« Reply #3 on: October 03, 2011, 11:33:04 PM »
No, “that” in each of the two sentences doesn’t represent an object; no verb (or preposition) is acting on it so it couldn't possibly be functioning as an object. Instead, as I explained earlier, “that” is a conjunction that’s integral to the subordinate clause “that he was five years ago” in the first sentence and “that he was” in the second sentence.

Neither does “that” in the first sentence mean that the man is “completely simple-minded”; on the contrary, that sentence is saying that he’s no longer simple-minded now, unlike five years ago when he was, in fact, simple-minded.
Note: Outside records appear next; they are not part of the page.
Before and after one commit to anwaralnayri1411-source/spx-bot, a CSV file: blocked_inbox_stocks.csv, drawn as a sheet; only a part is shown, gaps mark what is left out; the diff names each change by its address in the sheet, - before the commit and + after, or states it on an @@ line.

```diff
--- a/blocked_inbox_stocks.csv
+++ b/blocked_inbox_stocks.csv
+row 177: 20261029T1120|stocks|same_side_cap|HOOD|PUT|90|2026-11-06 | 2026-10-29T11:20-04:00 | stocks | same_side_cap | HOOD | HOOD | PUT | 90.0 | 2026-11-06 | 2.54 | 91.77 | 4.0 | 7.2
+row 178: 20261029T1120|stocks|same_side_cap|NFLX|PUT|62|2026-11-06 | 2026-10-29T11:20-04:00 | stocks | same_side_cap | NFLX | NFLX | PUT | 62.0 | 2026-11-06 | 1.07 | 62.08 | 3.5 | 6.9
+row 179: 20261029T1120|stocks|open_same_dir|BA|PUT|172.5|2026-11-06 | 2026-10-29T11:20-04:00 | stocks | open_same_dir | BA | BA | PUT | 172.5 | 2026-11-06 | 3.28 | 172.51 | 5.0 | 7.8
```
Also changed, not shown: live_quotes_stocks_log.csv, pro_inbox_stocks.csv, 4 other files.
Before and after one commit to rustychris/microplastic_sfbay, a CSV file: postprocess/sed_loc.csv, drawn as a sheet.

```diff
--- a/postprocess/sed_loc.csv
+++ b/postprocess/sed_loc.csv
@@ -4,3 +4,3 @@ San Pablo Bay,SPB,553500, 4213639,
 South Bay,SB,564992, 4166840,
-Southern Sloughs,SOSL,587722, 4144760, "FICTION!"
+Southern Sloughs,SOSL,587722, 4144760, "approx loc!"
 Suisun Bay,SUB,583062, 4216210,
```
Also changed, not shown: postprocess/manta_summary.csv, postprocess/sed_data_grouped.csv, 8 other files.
Finally, neither does the phrase “he was” in the second sentence mean “what one is.” Instead, it’s an integral part of the subordinate clause “that he was,” which means the kind of man he was based on what he said and did on the occasion referred to in that sentence.